I think you've got it backward...
I don't believe it even possible for a SAVE to damage an object. But a
damaged object is often detected during the SAVE operation.
On Tue, Jan 29, 2013 at 4:45 PM, Jim Oberholtzer<
> The question of if a damaged object is considered a corrupted file then
> yes, I have seen it. Usually it's as the result of a Save/Restore
> operation that failed, but it does happen.
> Jim Oberholtzer
> Chief Technical Architect
> Agile Technology Architects
> On 1/29/2013 3:02 PM, Roger Harman wrote:
> > A recent article, "My SQL Server Database is Corrupt - Now What?!", had> some
> > interesting statements from the author:> world.
> > . I was asked how often corruption really occurs in the real
> > My answer was, "hundreds to thousands of times every week across the> world,
> > in the tens of millions of SQL Server databases.".> advice
> > . Every single week I receive multiple emails asking for some
> > about corruption recovery. When I'm teaching about corruption in our High> class
> > Availability and Disaster Recovery Immersion Event, I always tell the
> > that I expect every DBA to see database corruption at some point during> happen
> > their career.
> > . I'll end by saying this: if you think that corruption won't
> > to you at some point in your career, I think you'll be surprised. Be> 25+
> > prepared!
> > I'm curious.. How many of you have seen corruption on our platform? In
> > years on S/38, AS/400, and IBM-i, I have NEVER had an issue with corrupt
> > files/tables. In 1 year of SQL Server at my former employer, I saw it
> > happen at least 3 times. I was shocked but the Microsoft bigots in the
> > company just shook it off as status quo.
> > Here's the article but you have to be a member to read it.

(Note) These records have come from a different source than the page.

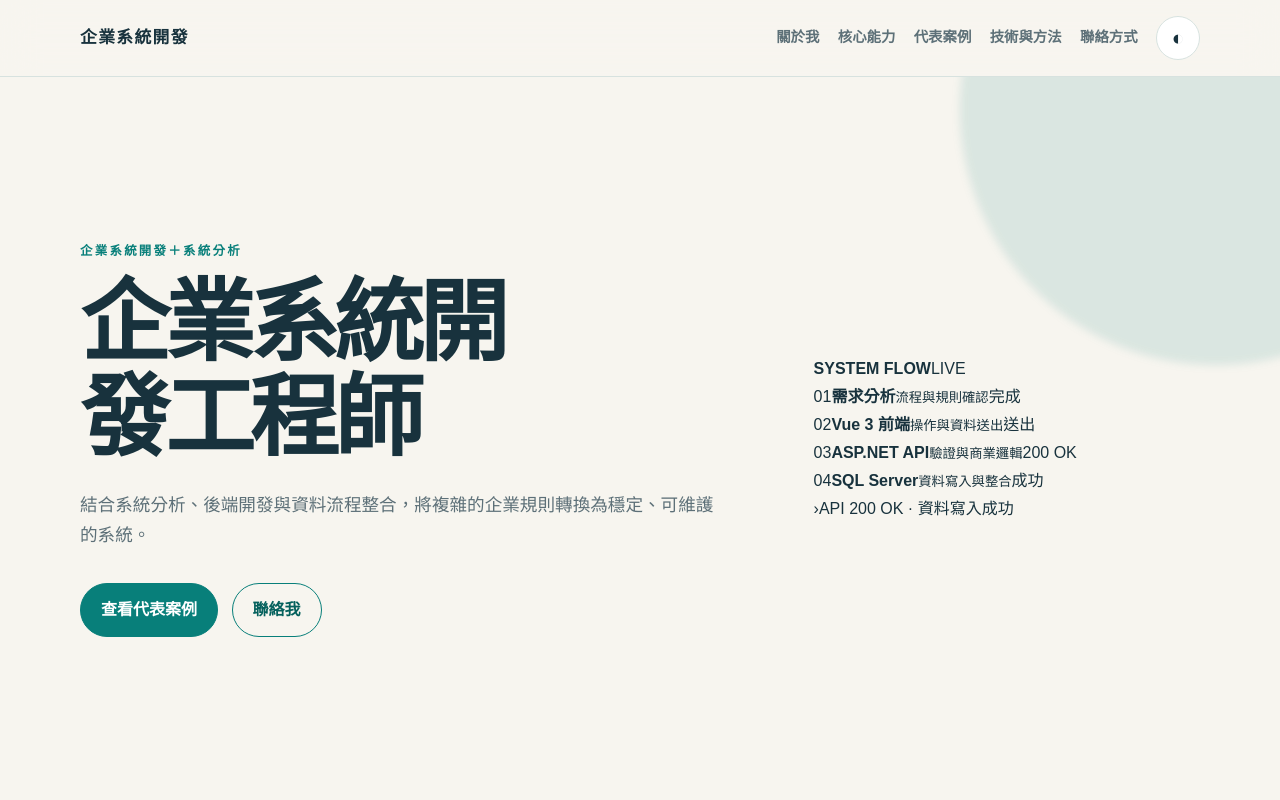
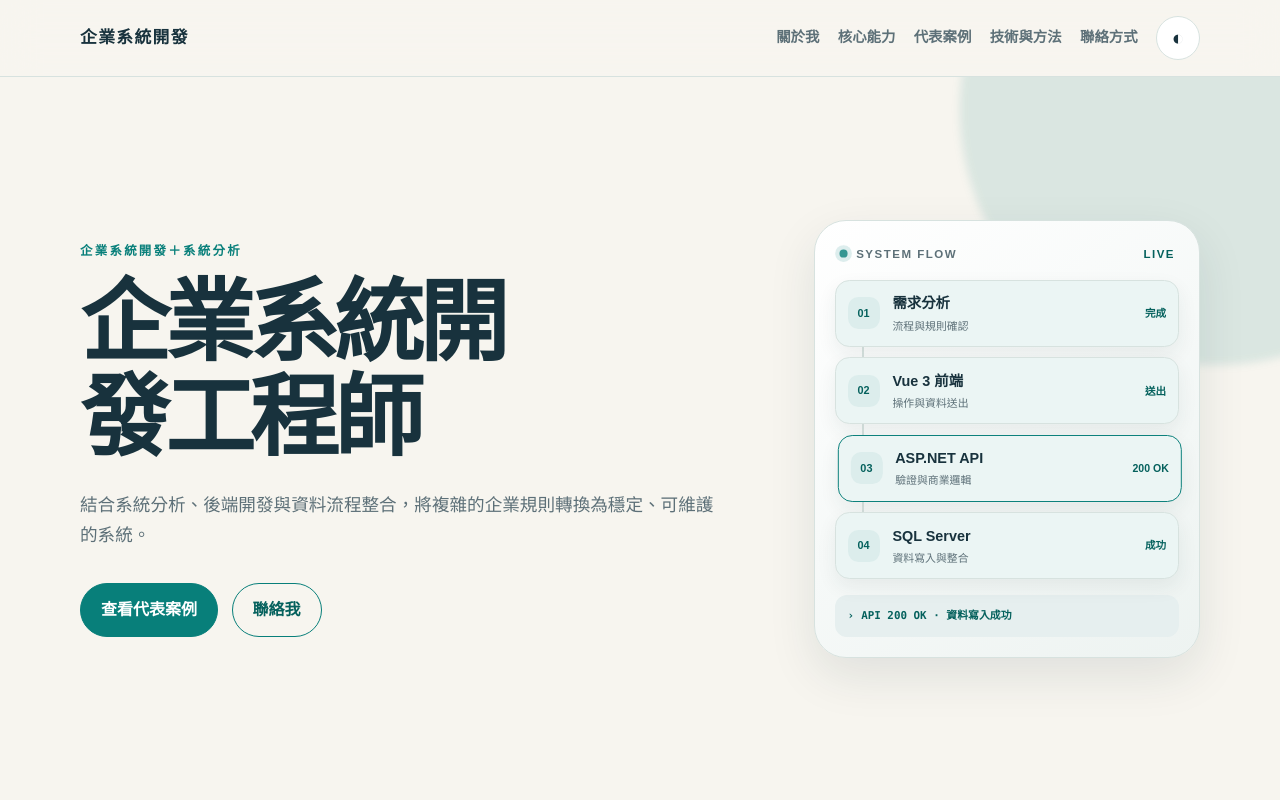
Before and after one commit to gn00982591/personal-site, a Vue app: page / in a window 1280 px wide. Shown: the top 800 px of the page. Built offline with nearby package versions, Linux system fonts and the light colour scheme.

Commit message:
feat: add animated enterprise system flow

```diff
--- a/src/styles/main.css
+++ b/src/styles/main.css
@@ -259,27 +259,140 @@ h3 {
   color: var(--color-accent-strong);
 }
 
-.hero__visual {
+/* Hero 即時資料流面板：以輕量 CSS 動畫呈現企業系統處理流程。 */
+.system-flow {
   min-height: 24rem;
-  display: grid;
-  place-content: center;
-  gap: .7rem;
-  padding: 2.2rem;
+  padding: 1.25rem;
   border: 1px solid var(--color-border);
   border-radius: 2rem;
   background: linear-gradient(145deg, var(--color-surface), var(--color-surface-muted));
   box-shadow: var(--shadow-card);
-  transform: rotate(2deg);
+  overflow: hidden;
 }
 
-.hero__visual span {
-  min-width: 11rem;
-  padding: .65rem 1rem;
-  border-left: 3px solid var(--color-accent);
-  background: var(--color-surface);
+.system-flow__header,
+.system-flow__node,
+.system-flow__console {
+  display: flex;
+  align-items: center;
+}
+
+.system-flow__header {
+  gap: .55rem;
+  padding: .15rem .25rem 1rem;
   color: var(--color-text-muted);
+  font-size: .72rem;
+  letter-spacing: .13em;
+}
+
+.system-flow__status {
+  width: .55rem;
+  height: .55rem;
+  border-radius: 50%;
+  background: var(--color-accent);
+  box-shadow: 0 0 0 .3rem color-mix(in srgb, var(--color-accent) 16%, transparent);
+  animation: flow-pulse 1.8s ease-in-out infinite;
+}
+
+.system-flow__live {
+  margin-left: auto;
+  color: var(--color-accent-strong);
+  font-weight: 900;
+}
+
+.system-flow__pipeline {
+  display: grid;
+}
+
+.system-flow__node {
+  position: relative;
+  z-index: 1;
+  gap: .8rem;
+  min-height: 3.55rem;
+  padding: .65rem .75rem;
+  border: 1px solid var(--color-border);
+  border-radius: .9rem;
+  background: color-mix(in srgb, var(--color-surface) 92%, var(--color-accent));
+  box-shadow: 0 8px 20px rgb(24 50 61 / 7%);
+  animation: flow-node 3.2s ease-in-out var(--flow-delay) infinite;
+}
+
+.system-flow__node > span:nth-child(2) {
+  display: grid;
+  min-width: 0;
+}
+
+.system-flow__node strong {
+  color: var(--color-text);
+  font-size: .9rem;
+}
+
+.system-flow__node small {
+  color: var(--color-text-muted);
+  font-size: .68rem;
+}
+
+.system-flow__icon {
+  display: grid;
+  flex: 0 0 2rem;
+  width: 2rem;
+  height: 2rem;
+  place-items: center;
+  border-radius: .65rem;
+  background: color-mix(in srgb, var(--color-accent) 14%, var(--color-surface));
+  color: var(--color-accent-strong);
+  font-size: .68rem;
+  font-weight: 900;
+}
+
+.system-flow__result {
+  margin-left: auto;
+  color: var(--color-accent-strong);
+  font-size: .66rem;
+  font-weight: 900;
+  white-space: nowrap;
+}
+
+.system-flow__connector {
+  position: relative;
+  width: 2px;
+  height: .65rem;
+  margin-left: 1.7rem;
+  overflow: hidden;
+  background: var(--color-border);
+}
+
+.system-flow__connector i {
+  position: absolute;
+  inset: -100% 0 100%;
+  background: var(--color-accent);
+  animation: flow-signal 1.25s linear infinite;
+}
+
+.system-flow__console {
+  gap: .45rem;
+  margin-top: 1rem;
+  padding: .7rem .8rem;
+  border-radius: .75rem;
+  background: color-mix(in srgb, var(--color-accent-strong) 10%, var(--color-surface));
+  color: var(--color-accent-strong);
+  font-family: ui-monospace, SFMono-Regular, Consolas, monospace;
+  font-size: .68rem;
   font-weight: 800;
-  box-shadow: 0 8px 20px rgb(24 50 61 / 7%);
+}
+
+/* 動畫只改變陰影與位移，避免造成版面跳動。 */
+@keyframes flow-node {
+  0%, 18%, 100% { border-color: var(--color-border); transform: translateX(0); }
+  7% { border-color: var(--color-accent); transform: translateX(.18rem); }
+}
+
+@keyframes flow-pulse {
+  50% { opacity: .55; transform: scale(.75); }
+}
+
+@keyframes flow-signal {
+  to { transform: translateY(300%); }
 }
 
 .skill-panel,
@@ -481,8 +594,11 @@ h3 {
     grid-template-columns: 1fr;
   }
 
-  .hero__visual {
-    min-height: 19rem;
+  /* 手機版取消傾斜並壓縮高度，確保每個流程節點可直接閱讀。 */
+  .system-flow {
+    min-height: auto;
+    padding: 1rem;
+    border-radius: 1.5rem;
   }
 
   .project-grid {
@@ -509,6 +625,15 @@ h3 {
   .tool-panel {
     padding: 1.4rem;
   }
+
+  .system-flow__node {
+    gap: .6rem;
+    padding-inline: .65rem;
+  }
+
+  .system-flow__result {
+    font-size: .6rem;
+  }
 }
 
 @media (prefers-reduced-motion: reduce) {
```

> > http://www.sqlservercentral.com/articles/Corruption/96117/
> > --
amazon.com ads help fund midrange.com operations